play at the street fair, and lo, there was a stack of multicolored, almost
Fiesta ware bowls and a stack of bright blue plates to go with them—for free.
Within the last two months, a man was crossing the street in
front of my car as I drove home from work. He was dressed “smartly,” wearing a sweater over a button-down shirt, well-fitting jeans, and real shoes, not
sneakers. I said to myself, I want someone who wears clothes like that. (Though, sure, I would have barfed at such a preppy [pulled-together??] look in the past.)  This wasn’t the first time I’d thought that, as I
noticed men milling about the world recently. And, you guessed it,

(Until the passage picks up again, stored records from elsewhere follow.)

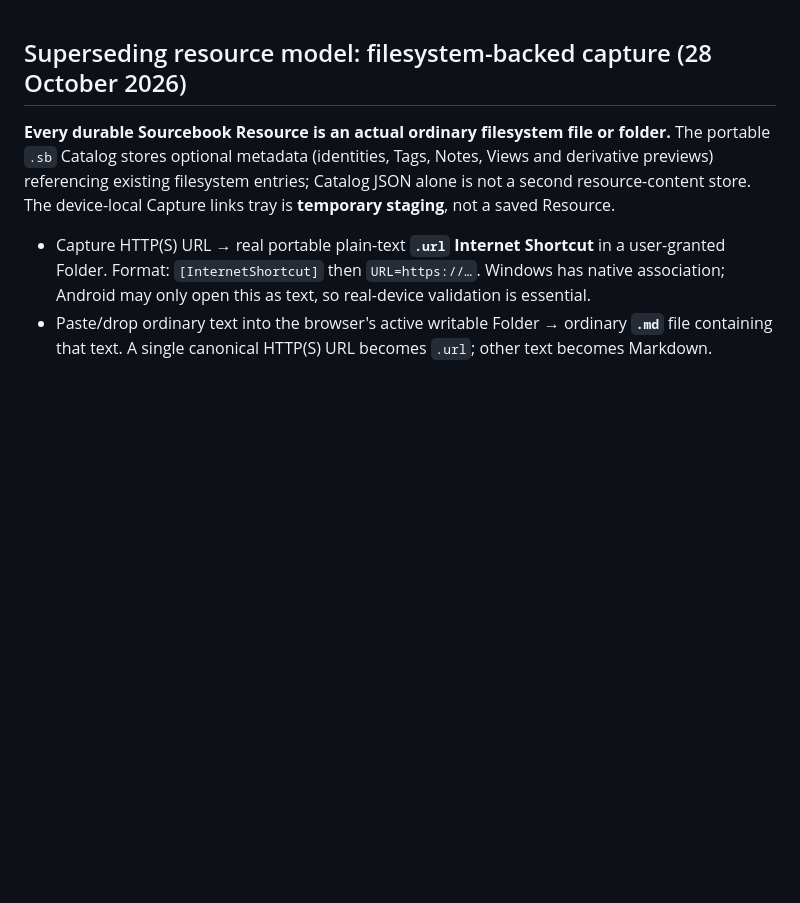
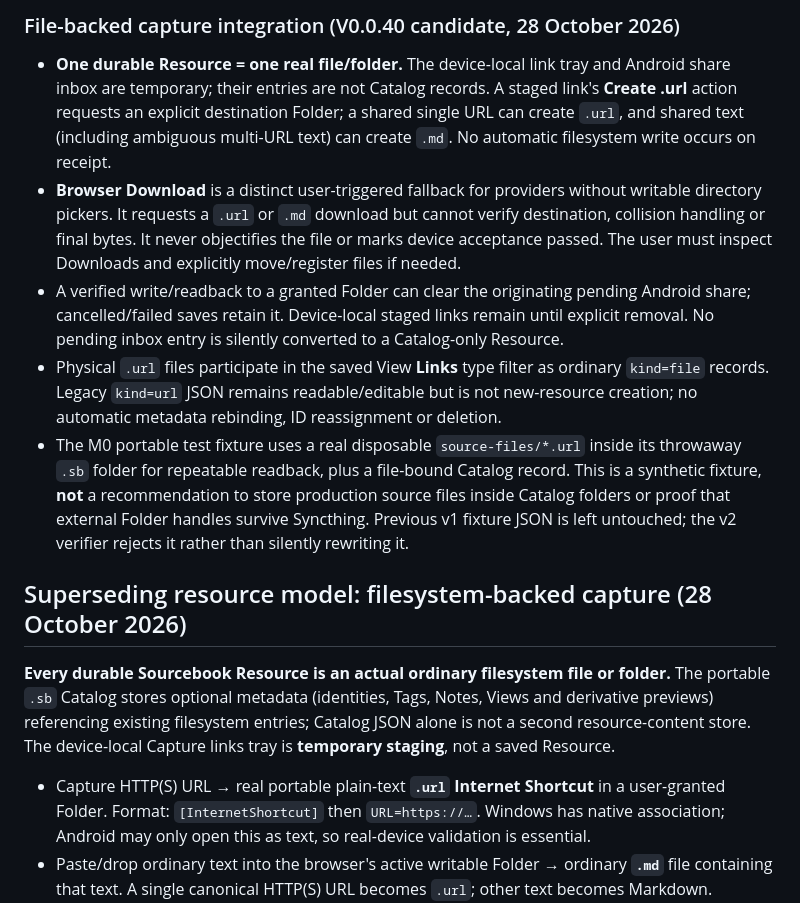
Before and after one commit to teodor-andonov/261025-2132_sourcebook, a Markdown page: docs/DESIGN_CONTRACT.md, the part around the change. GitHub-like rendering; blank space fills up the shorter version.

Commit message:
docs: make file-backed resource contract and M0 acceptance explicit

```diff
--- a/docs/DESIGN_CONTRACT.md
+++ b/docs/DESIGN_CONTRACT.md
@@ -1,3 +1,11 @@
+### File-backed capture integration (V0.0.40 candidate, 28 October 2026)
+
+- **One durable Resource = one real file/folder.** The device-local link tray and Android share inbox are temporary; their entries are not Catalog records. A staged link's **Create .url** action requests an explicit destination Folder; a shared single URL can create `.url`, and shared text (including ambiguous multi-URL text) can create `.md`. No automatic filesystem write occurs on receipt.
+- **Browser Download** is a distinct user-triggered fallback for providers without writable directory pickers. It requests a `.url` or `.md` download but cannot verify destination, collision handling or final bytes. It never objectifies the file or marks device acceptance passed. The user must inspect Downloads and explicitly move/register files if needed.
+- A verified write/readback to a granted Folder can clear the originating pending Android share; cancelled/failed saves retain it. Device-local staged links remain until explicit removal. No pending inbox entry is silently converted to a Catalog-only Resource.
+- Physical `.url` files participate in the saved View **Links** type filter as ordinary `kind=file` records. Legacy `kind=url` JSON remains readable/editable but is not new-resource creation; no automatic metadata rebinding, ID reassignment or deletion.
+- The M0 portable test fixture uses a real disposable `source-files/*.url` inside its throwaway `.sb` folder for repeatable readback, plus a file-bound Catalog record. This is a synthetic fixture, **not** a recommendation to store production source files inside Catalog folders or proof that external Folder handles survive Syncthing. Previous v1 fixture JSON is left untouched; the v2 verifier rejects it rather than silently rewriting it.
+
 ## Superseding resource model: filesystem-backed capture (28 October 2026)
 
 **Every durable Sourcebook Resource is an actual ordinary filesystem file or folder.** The portable `.sb` Catalog stores optional metadata (identities, Tags, Notes, Views and derivative previews) referencing existing filesystem entries; Catalog JSON alone is not a second resource-content store. The device-local Capture links tray is **temporary staging**, not a saved Resource.
```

very soon
thereafter
, I met this new boy, who wears
smart clothing, fitting the above description to a T.
So, point? Well, my coworker would smirk at my “manifest-y”
meanderings, but my point is more that when I have a vision of what I want,
more often than not (and so often with housewares!), I get it very quickly and
with much ease.
I took a personality test about a year ago, the
Meyers-Briggs, with a friend who actually processes these tests for a living.
Part of the reason for my wanting to do this type of test was to find out what
I “should do” with my life—if there were places and arenas in the world that
would benefit most from the assets I already have, the things that come easy to me. And wouldn’t you know, for
“appropriate jobs,” my particular personality type listed all kinds of artsy
things (writer, painter, actor), also counselor and clergy, all of which I’ve contemplated in the past.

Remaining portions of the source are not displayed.